Prime Minister Abe and U.S. President Donald Trump, along with South Korean President Moon Jae In, have held out the prospect of economic development for North Korea should it abandon its state-sponsored terrorism and release its abductees and other hostages. The possibility of lifting the North’s 25 million people out of poverty and distress into an affluent 21st century must be attractive to the North Korean regime.
Sending Off ‘Winds from Home’
Putting the year’s efforts into perspective, the December symposium ended on an upbeat note with a mini concert, joint recording of the radio programs, Furusato no Kaze (Winds from Home) and Shiokaze (Sea Breeze), which regularly broadcasts towards North Korea.
The music of the late afternoon soared on the hopes of the audience and the talent of professionals and amateurs alike. It was a poignant reminder of depth of free society’s longing for the return of their loved ones and an end to North Korea’s violations of international norms.
A Chance to Choose a Better Life for North Koreans
With the close of the symposium and an active year garnering international understanding and support, the stage is set for 2019. Will North Korea abandon its programs of human rights violations, nuclear and missile weapons development? Will it seek aid and accept instead the offers of help in building a meaningful economy – and life for the people of North Korea?

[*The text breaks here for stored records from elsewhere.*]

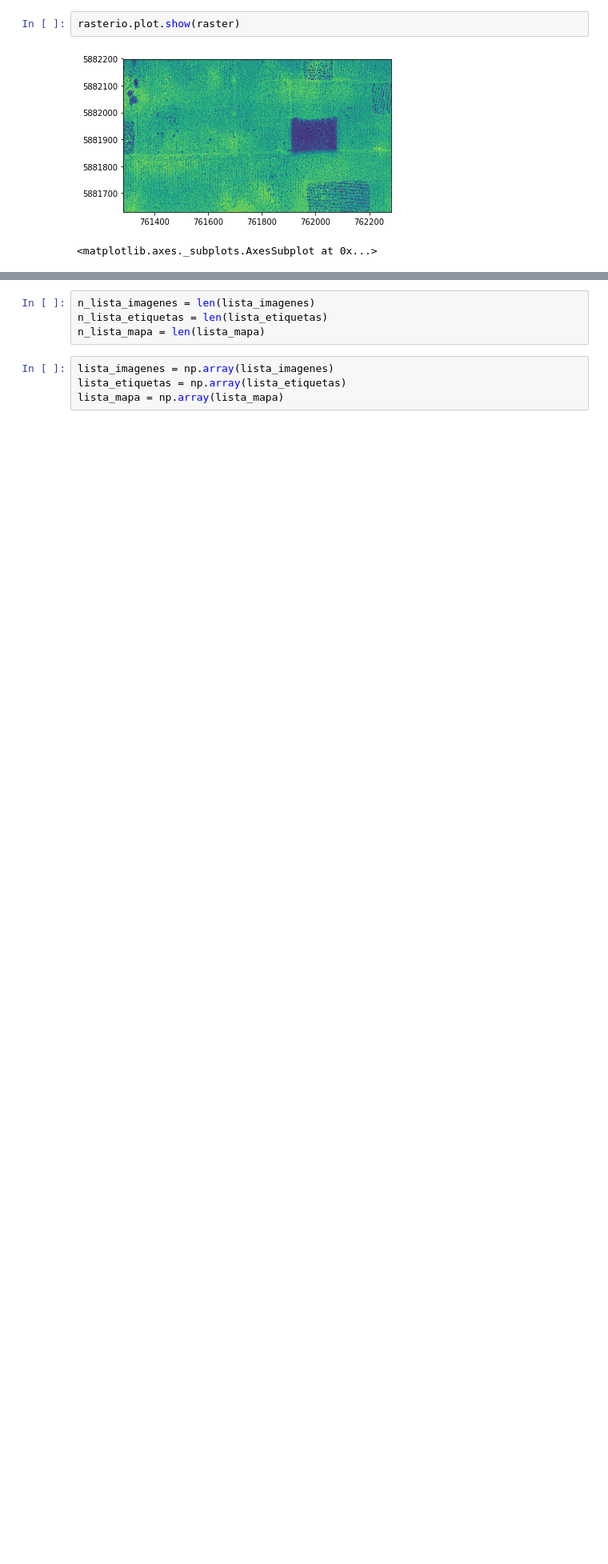
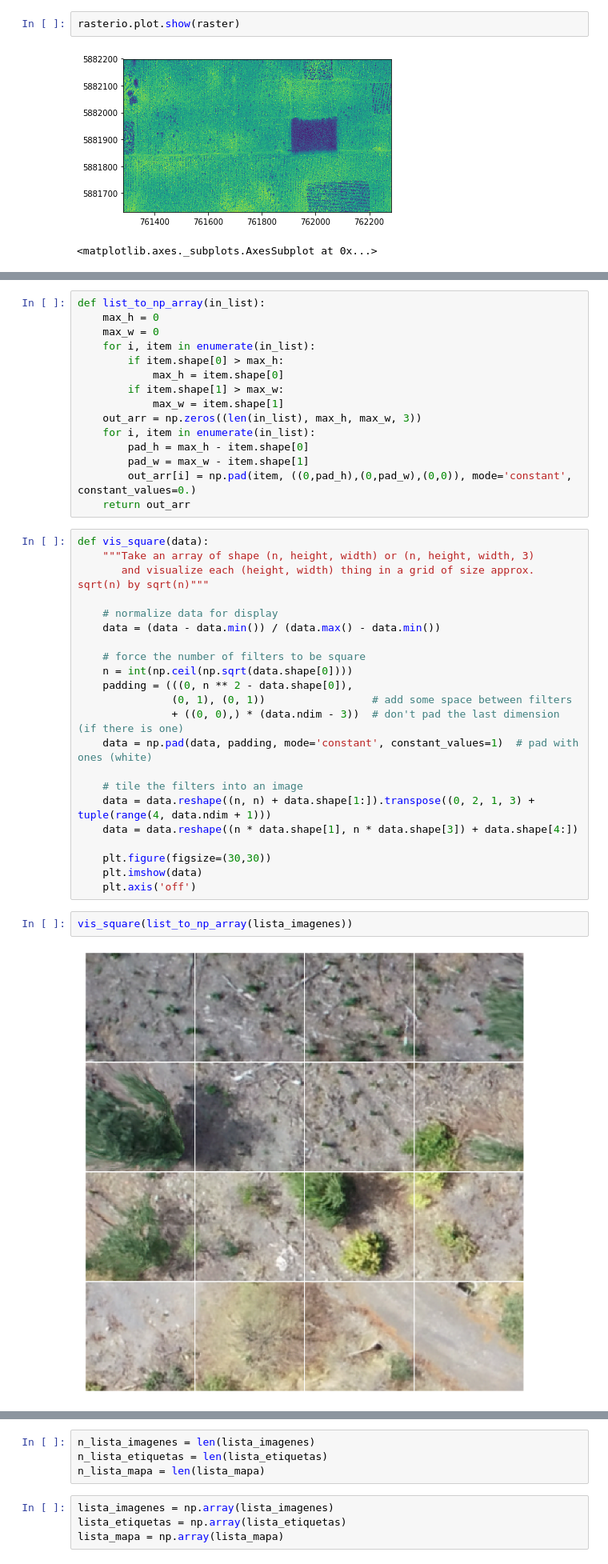
Before and after one commit to dirodriguezm/AraucoNursery, a Jupyter notebook: corte_ventanas_h5.ipynb, the cells around one changed output, grey strips where cells are left out. Shown: that part at 80% size. Saved outputs shown, nothing was run; the diff lists cells and outputs as text; blank space fills up the shorter version.

```diff
--- a/corte_ventanas_h5.ipynb
+++ b/corte_ventanas_h5.ipynb
@@ -237,0 +166,41 @@ plt.show()
+# %%
+def list_to_np_array(in_list):
+    max_h = 0
+    max_w = 0
+    for i, item in enumerate(in_list):
+        if item.shape[0] > max_h:
+            max_h = item.shape[0]
+        if item.shape[1] > max_w:
+            max_w = item.shape[1]
+    out_arr = np.zeros((len(in_list), max_h, max_w, 3))
+    for i, item in enumerate(in_list):
+        pad_h = max_h - item.shape[0]
+        pad_w = max_w - item.shape[1]
+        out_arr[i] = np.pad(item, ((0,pad_h),(0,pad_w),(0,0)), mode='constant', constant_values=0.)
+    return out_arr
+# %%
+def vis_square(data):
+    """Take an array of shape (n, height, width) or (n, height, width, 3)
+       and visualize each (height, width) thing in a grid of size approx. sqrt(n) by sqrt(n)"""
+
+    # normalize data for display
+    data = (data - data.min()) / (data.max() - data.min())
+
+    # force the number of filters to be square
+    n = int(np.ceil(np.sqrt(data.shape[0])))
+    padding = (((0, n ** 2 - data.shape[0]),
+               (0, 1), (0, 1))                 # add some space between filters
+               + ((0, 0),) * (data.ndim - 3))  # don't pad the last dimension (if there is one)
+    data = np.pad(data, padding, mode='constant', constant_values=1)  # pad with ones (white)
+
+    # tile the filters into an image
+    data = data.reshape((n, n) + data.shape[1:]).transpose((0, 2, 1, 3) + tuple(range(4, data.ndim + 1)))
+    data = data.reshape((n * data.shape[1], n * data.shape[3]) + data.shape[4:])
+
+    plt.figure(figsize=(30,30))
+    plt.imshow(data)
+    plt.axis('off')
+# %%
+vis_square(list_to_np_array(lista_imagenes))
+# %% [output]
+[figure, added]
```
Also changed, not shown: parts of 40 cells of this notebook, 1 other file.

There is no future for North Korea without the return of every abductee. In tandem, there must be resolution of the nuclear weapons and missile programs that also violate international law and threaten the world.
All eyes will be on Northeast Asia in 2019, waiting to see whether the long nightmare of North Korea’s global campaign of terrorism may finally be drawing to a close.
All Official titles cited in the text are as of May 2018